Of the entries below, copy only those lines that contain the word "TabItem".

Start of EXERCISE INPUTS

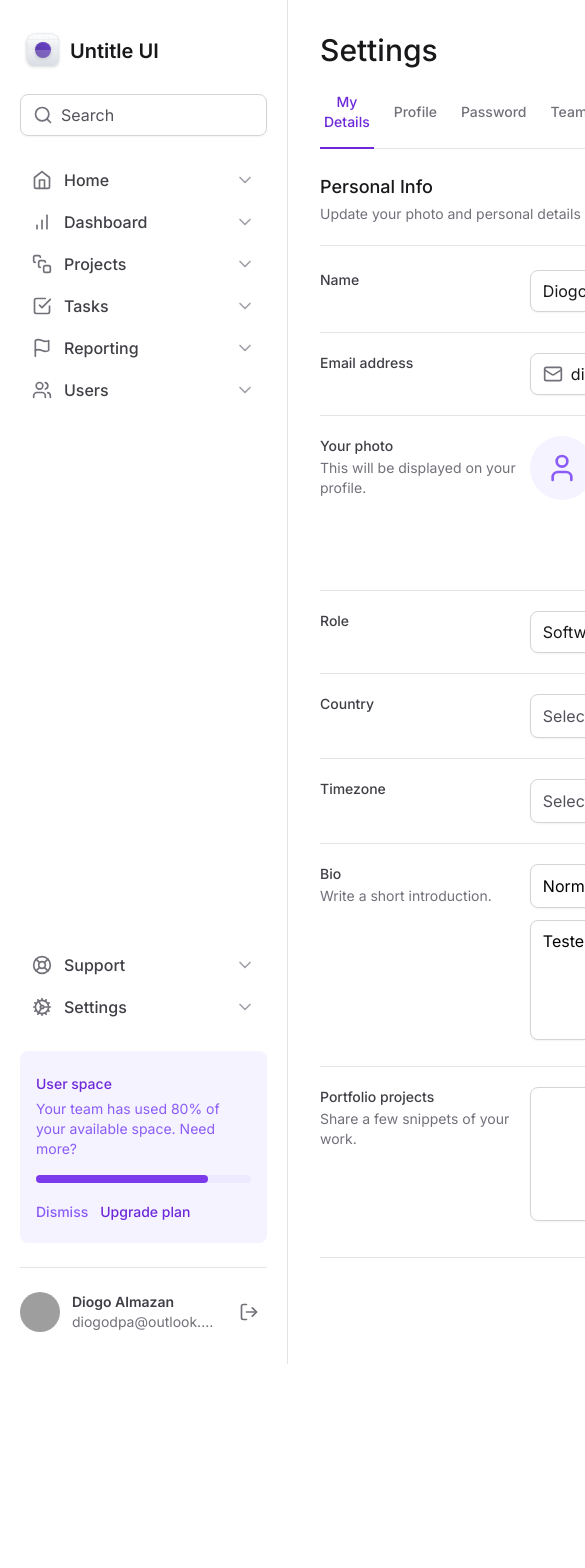
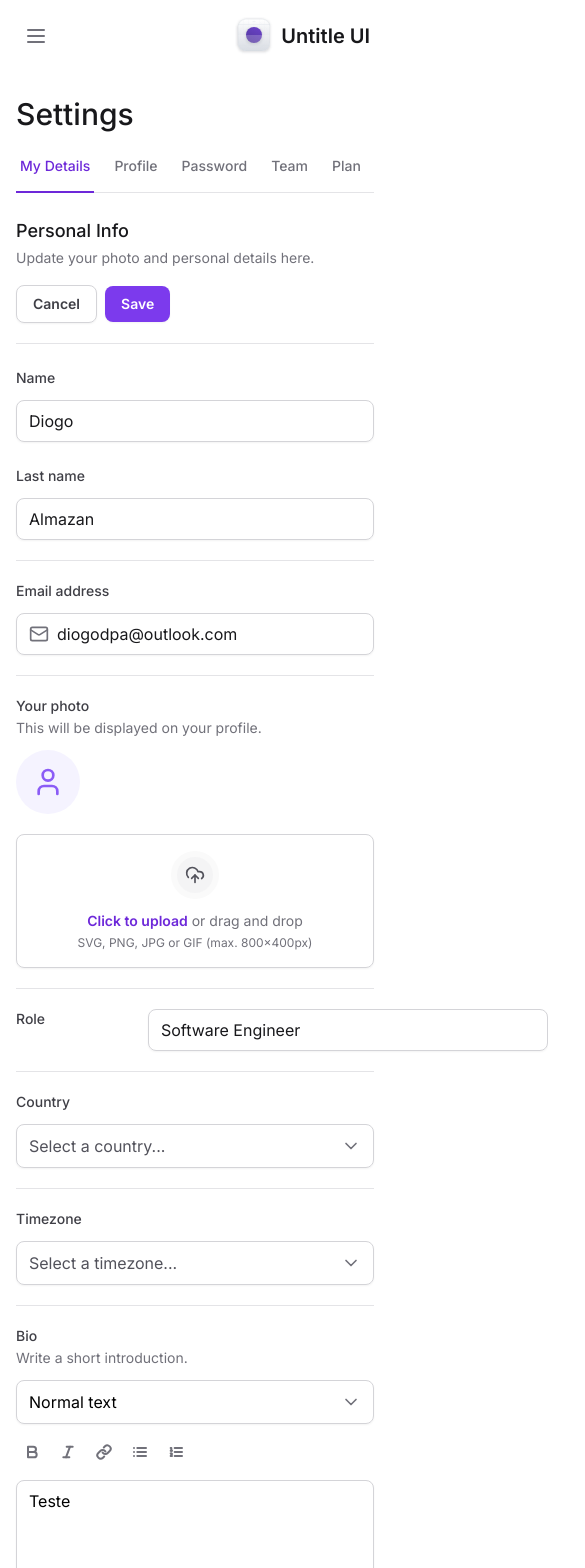
Before and after one commit to diogo-dpa/mastering-tailwind, a Next.js app: page / in a window 390 px wide. Shown: the top 1568 px of the page, 585 px wide, since content can reach past the window. Before the commit the page ends 1364 px from the top, so only its background shows below. Built offline with nearby package versions, Linux system fonts and the light colour scheme; grey boxes are pictures that could not be loaded.

Commit message:
Add responsive behavior using radix-ui (Collapsible and Scroll Area)

```diff
--- a/package.json
+++ b/package.json
@@ -10,6 +10,8 @@
   },
   "dependencies": {
     "@formkit/auto-animate": "^0.8.1",
+    "@radix-ui/react-collapsible": "^1.0.3",
+    "@radix-ui/react-scroll-area": "^1.0.5",
     "@radix-ui/react-select": "^2.0.0",
     "@radix-ui/react-tabs": "^1.0.4",
     "framer-motion": "^10.16.16",
--- a/src/app/layout.tsx
+++ b/src/app/layout.tsx
@@ -18,9 +18,11 @@
   return (
     <html lang="en" className="antialiased">
       <body className={inter.className}>
-        <div className="grid min-h-screen grid-cols-app">
+        <div className="min-h-screen lg:grid lg:grid-cols-app">
           <Sidebar />
-          <main className="px-8 pb-12 pt-8">{children}</main>
+          <main className="max-w-[100vw] px-4 pb-12 pt-24 lg:col-start-2 lg:px-8 lg:pt-8">
+            {children}
+          </main>
         </div>
       </body>
     </html>
--- a/src/app/page.tsx
+++ b/src/app/page.tsx
@@ -13,7 +13,7 @@
       <h1 className="text-3xl font-medium text-zinc-900">Settings</h1>
       <SettingsTabs />
       <div className="mt-6 flex flex-col">
-        <div className="flex items-center justify-between border-b border-zinc-200 pb-5">
+        <div className="flex flex-col justify-between gap-4 border-b border-zinc-200 pb-5 lg:flex-row lg:items-center">
           <div className="space-y-1">
             <h2 className="text-lg font-medium text-zinc-900">Personal Info</h2>
             <span className="text-sm text-zinc-500">
@@ -34,23 +34,34 @@
           action=""
           className="mt-6 flex w-full flex-col gap-5 divide-y divide-zinc-200"
         >
-          <div className="grid grid-cols-form gap-3">
+          <div className="flex flex-col gap-3 lg:grid lg:grid-cols-form">
             <label
               htmlFor="firstName"
               className="text-sm font-medium text-zinc-700"
             >
               Name
             </label>
-            <div className="grid grid-cols-2 gap-6">
+            <div className="flex flex-col gap-6 lg:grid lg:grid-cols-2">
               <Input.InputRoot>
                 <Input.InputControl defaultValue="Diogo" id="firstName" />
               </Input.InputRoot>
-              <Input.InputRoot>
-                <Input.InputControl defaultValue="Almazan" />
-              </Input.InputRoot>
+
+              <div className="flex flex-col gap-3 lg:block">
+                <label
+                  htmlFor="lastName"
+                  className="text-sm font-medium text-zinc-700 lg:sr-only"
+                >
+                  Last name
+                </label>
+
+                <Input.InputRoot>
+                  <Input.InputControl id="lastName" defaultValue="Almazan" />
+                </Input.InputRoot>
+              </div>
             </div>
           </div>
-          <div className="grid grid-cols-form gap-3 pt-5">
+
+          <div className="flex flex-col gap-3 pt-5 lg:grid lg:grid-cols-form">
             <label
               htmlFor="email"
               className="text-sm font-medium text-zinc-700"
@@ -69,7 +80,7 @@
             </Input.InputRoot>
           </div>
 
-          <div className="grid grid-cols-form gap-3 pt-5">
+          <div className="flex flex-col gap-3 pt-5 lg:grid lg:grid-cols-form">
             <label
               htmlFor="photo"
               className="text-sm font-medium text-zinc-700"
@@ -79,7 +90,7 @@
                 This will be displayed on your profile.
               </span>
             </label>
-            <FileInput.Root className="flex items-start gap-5">
+            <FileInput.Root className="flex flex-col gap-5 lg:flex-row lg:items-start">
               <FileInput.ImagePreview />
               <FileInput.Trigger />
               <FileInput.Control />
@@ -95,7 +106,7 @@
             </Input.InputRoot>
           </div>
 
-          <div className="grid grid-cols-form gap-3 pt-5">
+          <div className="flex flex-col gap-3 pt-5 lg:grid lg:grid-cols-form">
             <label
               htmlFor="country"
               className="text-sm font-medium text-zinc-700"
@@ -108,7 +119,7 @@
             </Select>
           </div>
 
-          <div className="grid grid-cols-form gap-3 pt-5">
+          <div className="flex flex-col gap-3 pt-5 lg:grid lg:grid-cols-form">
             <label
               htmlFor="timezone"
               className="text-sm font-medium text-zinc-700"
@@ -121,7 +132,7 @@
             </Select>
           </div>
 
-          <div className="grid grid-cols-form gap-3 pt-5">
+          <div className="flex flex-col gap-3 pt-5 lg:grid lg:grid-cols-form">
             <label htmlFor="bio" className="text-sm font-medium text-zinc-700">
               Bio
               <span className="mt-0.5 block text-sm font-normal text-zinc-500">
@@ -129,7 +140,7 @@
               </span>
             </label>
             <div className="space-y-3">
-              <div className="grid grid-cols-2 gap-3">
+              <div className="flex flex-col gap-3 lg:grid lg:grid-cols-2">
                 <Select placeholder="" defaultValue="normal">
                   <SelectItem
                     value="normal"
@@ -165,7 +176,7 @@
             </div>
           </div>
 
-          <div className="grid grid-cols-form gap-3 pt-5">
+          <div className="flex flex-col gap-3 pt-5 lg:grid lg:grid-cols-form">
             <label
               htmlFor="portfolio-projects"
               className="text-sm font-medium text-zinc-700"
--- a/src/components/SettingsTabs/TabItem.tsx
+++ b/src/components/SettingsTabs/TabItem.tsx
@@ -14,7 +14,7 @@
       value={value}
       className="group relative px-1 pb-4 text-sm font-medium text-zinc-500 outline-none hover:text-violet-700 data-[state=active]:text-violet-700"
     >
-      <span className="rounded group-focus-visible:ring-2 group-focus-visible:ring-violet-400 group-focus-visible:ring-offset-4">
+      <span className="whitespace-nowrap rounded group-focus-visible:ring-2 group-focus-visible:ring-violet-400 group-focus-visible:ring-offset-4">
         {title}
       </span>
       {isSelected && (
--- a/src/components/SettingsTabs/index.tsx
+++ b/src/components/SettingsTabs/index.tsx
@@ -1,5 +1,6 @@
 'use client'
 import * as Tabs from '@radix-ui/react-tabs'
+import * as ScrollArea from '@radix-ui/react-scroll-area'
 import { TabItem } from './TabItem'
 import { useState } from 'react'
 
@@ -8,6 +9,8 @@
 
   return (
     <Tabs.Root value={currentTab} onValueChange={setCurrentTab}>
+      <ScrollArea.Root className="w-full" type="scroll">
+        <ScrollArea.Viewport className="w-full overflow-x-scroll">
           <Tabs.List className="mt-6 flex w-full items-center gap-4 border-b border-zinc-200">
             <TabItem
               title="My Details"
@@ -24,8 +27,16 @@
               value="tab3"
               isSelected={currentTab === 'tab3'}
             />
-        <TabItem title="Team" value="tab4" isSelected={currentTab === 'tab4'} />
-        <TabItem title="Plan" value="tab5" isSelected={currentTab === 'tab5'} />
+            <TabItem
+              title="Team"
+              value="tab4"
+              isSelected={currentTab === 'tab4'}
+            />
+            <TabItem
+              title="Plan"
+              value="tab5"
+              isSelected={currentTab === 'tab5'}
+            />
             <TabItem
               title="Billing"
               value="tab6"
@@ -52,6 +63,15 @@
               isSelected={currentTab === 'tab10'}
             />
           </Tabs.List>
+        </ScrollArea.Viewport>
+
+        <ScrollArea.Scrollbar
+          className="flex h-0.5 translate-y-1.5 touch-none select-none flex-col bg-zinc-100"
+          orientation="horizontal"
+        >
+          <ScrollArea.Thumb className="relative flex-1 rounded-lg bg-zinc-300" />
+        </ScrollArea.Scrollbar>
+      </ScrollArea.Root>
     </Tabs.Root>
   )
 }
--- a/src/components/Sidebar/index.tsx
+++ b/src/components/Sidebar/index.tsx
@@ -1,16 +1,30 @@
-import { Cog, LifeBuoy, Search } from 'lucide-react'
+'use client'
+import { Cog, LifeBuoy, Menu, Search } from 'lucide-react'
 import { Logo } from './Logo'
 import { MainNavigation } from './MainNavigation'
 import { NavItem } from './MainNavigation/Navitem'
 import { UsedSpaceWidget } from './UsedSpaceWidget'
 import { Profile } from './Profile'
 import { InputControl, InputPrefix, InputRoot } from '../Input'
+import * as Collapsible from '@radix-ui/react-collapsible'
+import { Button } from '../Button'
 
 export function Sidebar() {
   return (
-    <aside className="flex flex-col gap-6 border-r border-zinc-200 px-5 py-8">
+    <Collapsible.Root className="fixed left-0 right-0 top-0 z-20 flex flex-col gap-6 border-zinc-200 bg-white p-4 data-[state=open]:bottom-0 lg:right-auto lg:w-80 lg:border-r lg:px-5 lg:py-8 lg:data-[state=closed]:bottom-0">
+      <div className="flex items-center justify-between">
+        <Collapsible.Trigger asChild className="lg:hidden">
+          <Button variant="ghost">
+            <Menu className="h-6 w-6" />
+          </Button>
+        </Collapsible.Trigger>
         <Logo />
+      </div>
 
+      <Collapsible.Content
+        forceMount
+        className="flex flex-1 flex-col gap-6 data-[state=closed]:hidden lg:data-[state=closed]:flex"
+      >
         <InputRoot>
           <InputPrefix>
             <Search className="h-5 w-5 text-zinc-500" />
@@ -31,6 +45,7 @@
 
           <Profile />
         </div>
-    </aside>
+      </Collapsible.Content>
+    </Collapsible.Root>
   )
 }
```
Also changed, not shown: 1 other file (tests, documents, lock files or other folders). Lines whose indentation alone changed are shown as unchanged.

End of EXERCISE INPUTS

FINAL ANSWER:
--- a/src/components/SettingsTabs/TabItem.tsx
+++ b/src/components/SettingsTabs/TabItem.tsx
 import { TabItem } from './TabItem'
             <TabItem
-        <TabItem title="Team" value="tab4" isSelected={currentTab === 'tab4'} />
-        <TabItem title="Plan" value="tab5" isSelected={currentTab === 'tab5'} />
+            <TabItem
+            <TabItem
             <TabItem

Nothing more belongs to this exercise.